• [Activity]: An exact copy of every record is the expected answer.

(Front-end code change data)
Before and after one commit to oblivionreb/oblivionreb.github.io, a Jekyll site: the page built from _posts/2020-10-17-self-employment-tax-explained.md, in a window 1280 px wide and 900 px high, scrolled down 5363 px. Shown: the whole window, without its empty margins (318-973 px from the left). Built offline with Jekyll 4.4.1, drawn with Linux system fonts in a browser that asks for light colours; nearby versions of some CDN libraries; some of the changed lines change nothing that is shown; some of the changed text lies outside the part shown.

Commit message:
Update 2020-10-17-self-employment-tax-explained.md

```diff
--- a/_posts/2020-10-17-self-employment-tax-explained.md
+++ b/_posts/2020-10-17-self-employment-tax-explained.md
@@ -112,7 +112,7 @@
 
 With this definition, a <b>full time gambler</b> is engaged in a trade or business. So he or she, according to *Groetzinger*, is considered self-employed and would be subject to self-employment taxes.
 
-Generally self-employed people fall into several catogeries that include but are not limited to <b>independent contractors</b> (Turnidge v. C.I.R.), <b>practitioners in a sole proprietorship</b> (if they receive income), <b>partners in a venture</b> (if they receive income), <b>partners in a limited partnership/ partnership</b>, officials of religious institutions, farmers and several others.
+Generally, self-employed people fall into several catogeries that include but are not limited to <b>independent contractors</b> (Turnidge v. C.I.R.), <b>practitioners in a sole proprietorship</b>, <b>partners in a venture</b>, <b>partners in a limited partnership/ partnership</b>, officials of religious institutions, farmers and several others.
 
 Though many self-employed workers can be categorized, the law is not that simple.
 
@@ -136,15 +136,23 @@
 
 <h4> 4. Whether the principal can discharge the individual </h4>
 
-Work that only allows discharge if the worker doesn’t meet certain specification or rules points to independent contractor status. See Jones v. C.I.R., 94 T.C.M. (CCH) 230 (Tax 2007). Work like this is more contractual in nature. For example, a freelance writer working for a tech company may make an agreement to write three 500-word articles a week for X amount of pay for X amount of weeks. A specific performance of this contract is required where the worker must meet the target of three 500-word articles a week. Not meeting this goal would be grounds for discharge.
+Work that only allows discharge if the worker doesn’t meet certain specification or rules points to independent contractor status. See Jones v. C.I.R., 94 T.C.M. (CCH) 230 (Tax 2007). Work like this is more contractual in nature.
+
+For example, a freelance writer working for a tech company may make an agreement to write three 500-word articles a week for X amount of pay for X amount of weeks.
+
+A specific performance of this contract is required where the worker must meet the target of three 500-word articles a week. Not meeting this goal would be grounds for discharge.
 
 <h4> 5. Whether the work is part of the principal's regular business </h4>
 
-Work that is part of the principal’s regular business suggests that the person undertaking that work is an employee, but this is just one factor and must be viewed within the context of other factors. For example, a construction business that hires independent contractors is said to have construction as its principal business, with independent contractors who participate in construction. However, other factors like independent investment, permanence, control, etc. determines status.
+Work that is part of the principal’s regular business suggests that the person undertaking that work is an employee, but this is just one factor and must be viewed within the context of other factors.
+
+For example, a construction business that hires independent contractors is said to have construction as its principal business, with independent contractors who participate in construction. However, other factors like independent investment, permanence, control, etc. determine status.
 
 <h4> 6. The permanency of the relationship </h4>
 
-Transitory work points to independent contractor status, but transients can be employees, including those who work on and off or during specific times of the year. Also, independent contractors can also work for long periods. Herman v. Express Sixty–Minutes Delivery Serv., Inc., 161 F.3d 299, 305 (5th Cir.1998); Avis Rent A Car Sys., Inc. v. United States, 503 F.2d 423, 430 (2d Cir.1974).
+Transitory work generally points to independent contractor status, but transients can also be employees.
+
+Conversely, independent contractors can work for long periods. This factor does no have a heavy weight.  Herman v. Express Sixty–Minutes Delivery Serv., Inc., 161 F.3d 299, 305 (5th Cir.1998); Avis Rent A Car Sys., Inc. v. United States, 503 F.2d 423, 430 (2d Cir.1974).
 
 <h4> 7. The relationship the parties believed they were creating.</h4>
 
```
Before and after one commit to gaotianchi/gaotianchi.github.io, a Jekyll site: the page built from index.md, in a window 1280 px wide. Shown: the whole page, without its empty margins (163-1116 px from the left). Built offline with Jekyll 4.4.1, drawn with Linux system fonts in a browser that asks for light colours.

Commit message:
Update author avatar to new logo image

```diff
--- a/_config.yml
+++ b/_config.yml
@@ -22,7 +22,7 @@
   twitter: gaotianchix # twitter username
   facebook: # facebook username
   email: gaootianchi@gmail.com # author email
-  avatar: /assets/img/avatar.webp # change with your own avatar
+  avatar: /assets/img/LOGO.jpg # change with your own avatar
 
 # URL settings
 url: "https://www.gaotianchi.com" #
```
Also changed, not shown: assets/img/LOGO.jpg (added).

• [Reply]:
Before and after one commit to oblivionreb/oblivionreb.github.io, a Jekyll site: the page built from _posts/2020-10-17-self-employment-tax-explained.md, in a window 1280 px wide and 900 px high, scrolled down 5363 px. Shown: the whole window, without its empty margins (318-973 px from the left). Built offline with Jekyll 4.4.1, drawn with Linux system fonts in a browser that asks for light colours; nearby versions of some CDN libraries; some of the changed lines change nothing that is shown; some of the changed text lies outside the part shown.

Commit message:
Update 2020-10-17-self-employment-tax-explained.md

```diff
--- a/_posts/2020-10-17-self-employment-tax-explained.md
+++ b/_posts/2020-10-17-self-employment-tax-explained.md
@@ -112,7 +112,7 @@
 
 With this definition, a <b>full time gambler</b> is engaged in a trade or business. So he or she, according to *Groetzinger*, is considered self-employed and would be subject to self-employment taxes.
 
-Generally self-employed people fall into several catogeries that include but are not limited to <b>independent contractors</b> (Turnidge v. C.I.R.), <b>practitioners in a sole proprietorship</b> (if they receive income), <b>partners in a venture</b> (if they receive income), <b>partners in a limited partnership/ partnership</b>, officials of religious institutions, farmers and several others.
+Generally, self-employed people fall into several catogeries that include but are not limited to <b>independent contractors</b> (Turnidge v. C.I.R.), <b>practitioners in a sole proprietorship</b>, <b>partners in a venture</b>, <b>partners in a limited partnership/ partnership</b>, officials of religious institutions, farmers and several others.
 
 Though many self-employed workers can be categorized, the law is not that simple.
 
@@ -136,15 +136,23 @@
 
 <h4> 4. Whether the principal can discharge the individual </h4>
 
-Work that only allows discharge if the worker doesn’t meet certain specification or rules points to independent contractor status. See Jones v. C.I.R., 94 T.C.M. (CCH) 230 (Tax 2007). Work like this is more contractual in nature. For example, a freelance writer working for a tech company may make an agreement to write three 500-word articles a week for X amount of pay for X amount of weeks. A specific performance of this contract is required where the worker must meet the target of three 500-word articles a week. Not meeting this goal would be grounds for discharge.
+Work that only allows discharge if the worker doesn’t meet certain specification or rules points to independent contractor status. See Jones v. C.I.R., 94 T.C.M. (CCH) 230 (Tax 2007). Work like this is more contractual in nature.
+
+For example, a freelance writer working for a tech company may make an agreement to write three 500-word articles a week for X amount of pay for X amount of weeks.
+
+A specific performance of this contract is required where the worker must meet the target of three 500-word articles a week. Not meeting this goal would be grounds for discharge.
 
 <h4> 5. Whether the work is part of the principal's regular business </h4>
 
-Work that is part of the principal’s regular business suggests that the person undertaking that work is an employee, but this is just one factor and must be viewed within the context of other factors. For example, a construction business that hires independent contractors is said to have construction as its principal business, with independent contractors who participate in construction. However, other factors like independent investment, permanence, control, etc. determines status.
+Work that is part of the principal’s regular business suggests that the person undertaking that work is an employee, but this is just one factor and must be viewed within the context of other factors.
+
+For example, a construction business that hires independent contractors is said to have construction as its principal business, with independent contractors who participate in construction. However, other factors like independent investment, permanence, control, etc. determine status.
 
 <h4> 6. The permanency of the relationship </h4>
 
-Transitory work points to independent contractor status, but transients can be employees, including those who work on and off or during specific times of the year. Also, independent contractors can also work for long periods. Herman v. Express Sixty–Minutes Delivery Serv., Inc., 161 F.3d 299, 305 (5th Cir.1998); Avis Rent A Car Sys., Inc. v. United States, 503 F.2d 423, 430 (2d Cir.1974).
+Transitory work generally points to independent contractor status, but transients can also be employees.
+
+Conversely, independent contractors can work for long periods. This factor does no have a heavy weight.  Herman v. Express Sixty–Minutes Delivery Serv., Inc., 161 F.3d 299, 305 (5th Cir.1998); Avis Rent A Car Sys., Inc. v. United States, 503 F.2d 423, 430 (2d Cir.1974).
 
 <h4> 7. The relationship the parties believed they were creating.</h4>
 
```
Before and after one commit to gaotianchi/gaotianchi.github.io, a Jekyll site: the page built from index.md, in a window 1280 px wide. Shown: the whole page, without its empty margins (163-1116 px from the left). Built offline with Jekyll 4.4.1, drawn with Linux system fonts in a browser that asks for light colours.

Commit message:
Update author avatar to new logo image

```diff
--- a/_config.yml
+++ b/_config.yml
@@ -22,7 +22,7 @@
   twitter: gaotianchix # twitter username
   facebook: # facebook username
   email: gaootianchi@gmail.com # author email
-  avatar: /assets/img/avatar.webp # change with your own avatar
+  avatar: /assets/img/LOGO.jpg # change with your own avatar
 
 # URL settings
 url: "https://www.gaotianchi.com" #
```
Also changed, not shown: assets/img/LOGO.jpg (added).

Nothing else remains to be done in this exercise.